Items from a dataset

____________________

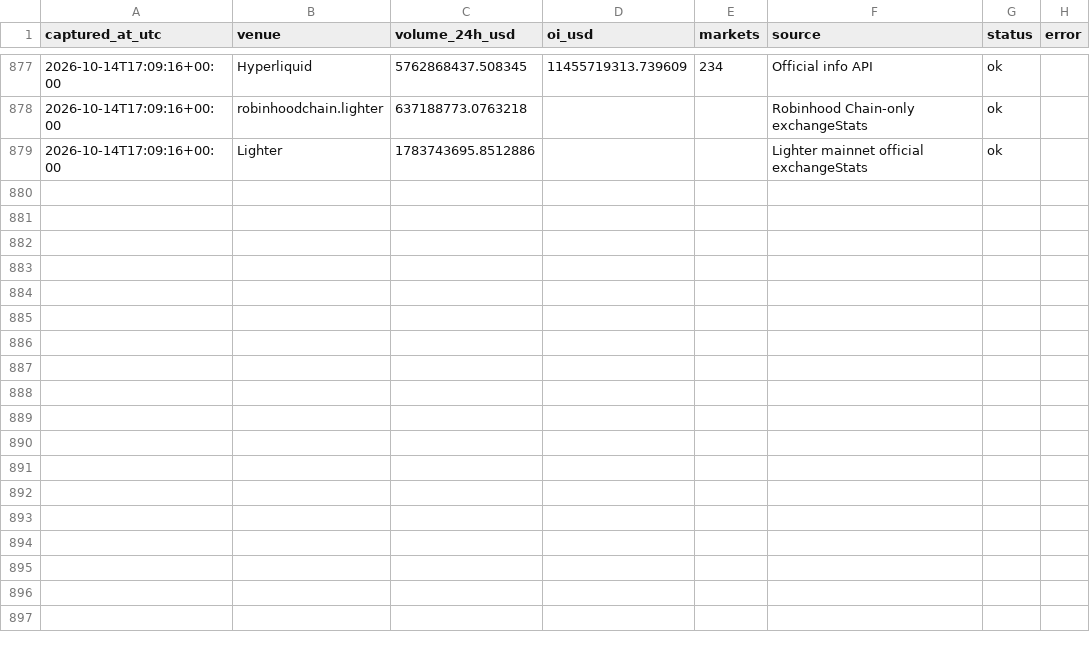
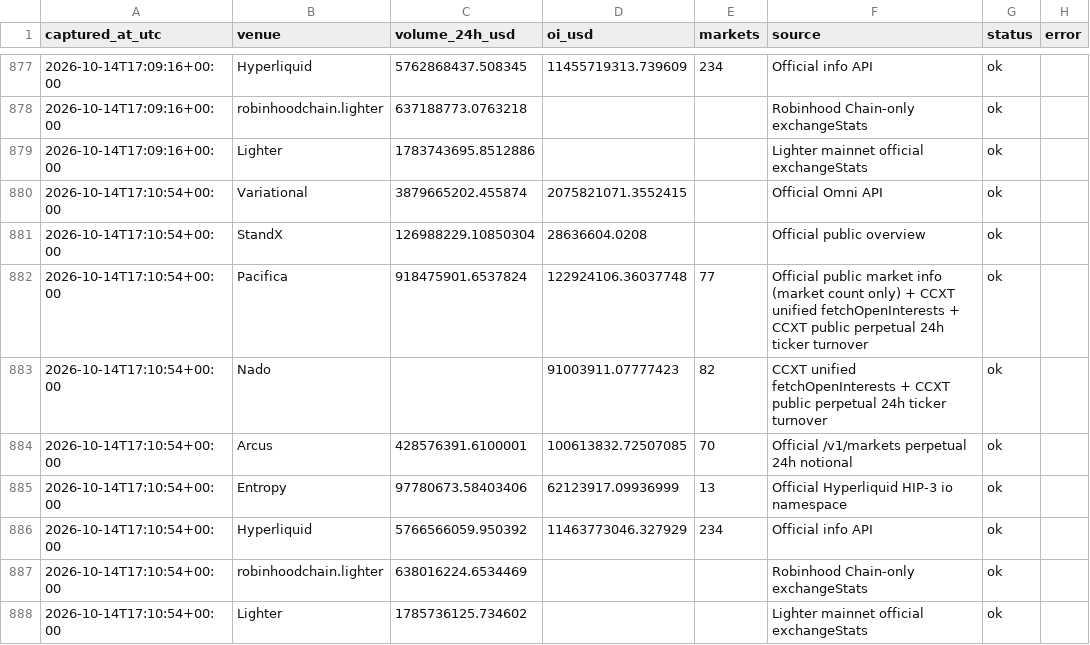
Before and after one commit to krwdigger/perp-farming-radar, a CSV file: data/market_snapshots.csv, drawn as a sheet; only a part is shown, gaps mark what is left out.

```diff
--- a/data/market_snapshots.csv
+++ b/data/market_snapshots.csv
@@ -879 +879,10 @@ captured_at_utc,venue,volume_24h_usd,oi_usd,markets,source,status,error
 2026-10-14T17:09:16+00:00,Lighter,1783743695.8512886,,,Lighter mainnet official exchangeStats,ok,
+2026-10-14T17:10:54+00:00,Variational,3879665202.455874,2075821071.3552415,,Official Omni API,ok,
+2026-10-14T17:10:54+00:00,StandX,126988229.10850304,28636604.0208,,Official public overview,ok,
+2026-10-14T17:10:54+00:00,Pacifica,918475901.6537824,122924106.36037748,77,Official public market info (market count only) + CCXT unified fetchOpenInterests + CCXT public perpetual 24h ticker turnover,ok,
+2026-10-14T17:10:54+00:00,Nado,,91003911.07777423,82,CCXT unified fetchOpenInterests + CCXT public perpetual 24h ticker turnover,ok,
+2026-10-14T17:10:54+00:00,Arcus,428576391.6100001,100613832.72507085,70,Official /v1/markets perpetual 24h notional,ok,
+2026-10-14T17:10:54+00:00,Entropy,97780673.58403406,62123917.09936999,13,Official Hyperliquid HIP-3 io namespace,ok,
+2026-10-14T17:10:54+00:00,Hyperliquid,5766566059.950392,11463773046.327929,234,Official info API,ok,
+2026-10-14T17:10:54+00:00,robinhoodchain.lighter,638016224.6534469,,,Robinhood Chain-only exchangeStats,ok,
+2026-10-14T17:10:54+00:00,Lighter,1785736125.734602,,,Lighter mainnet official exchangeStats,ok,
```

____________________

### What is required
What are the lines of the data above that include the string "fetchOpenInterests"? Copy them.

### Exercise response
+2026-10-14T17:10:54+00:00,Pacifica,918475901.6537824,122924106.36037748,77,Official public market info (market count only) + CCXT unified fetchOpenInterests + CCXT public perpetual 24h ticker turnover,ok,
+2026-10-14T17:10:54+00:00,Nado,,91003911.07777423,82,CCXT unified fetchOpenInterests + CCXT public perpetual 24h ticker turnover,ok,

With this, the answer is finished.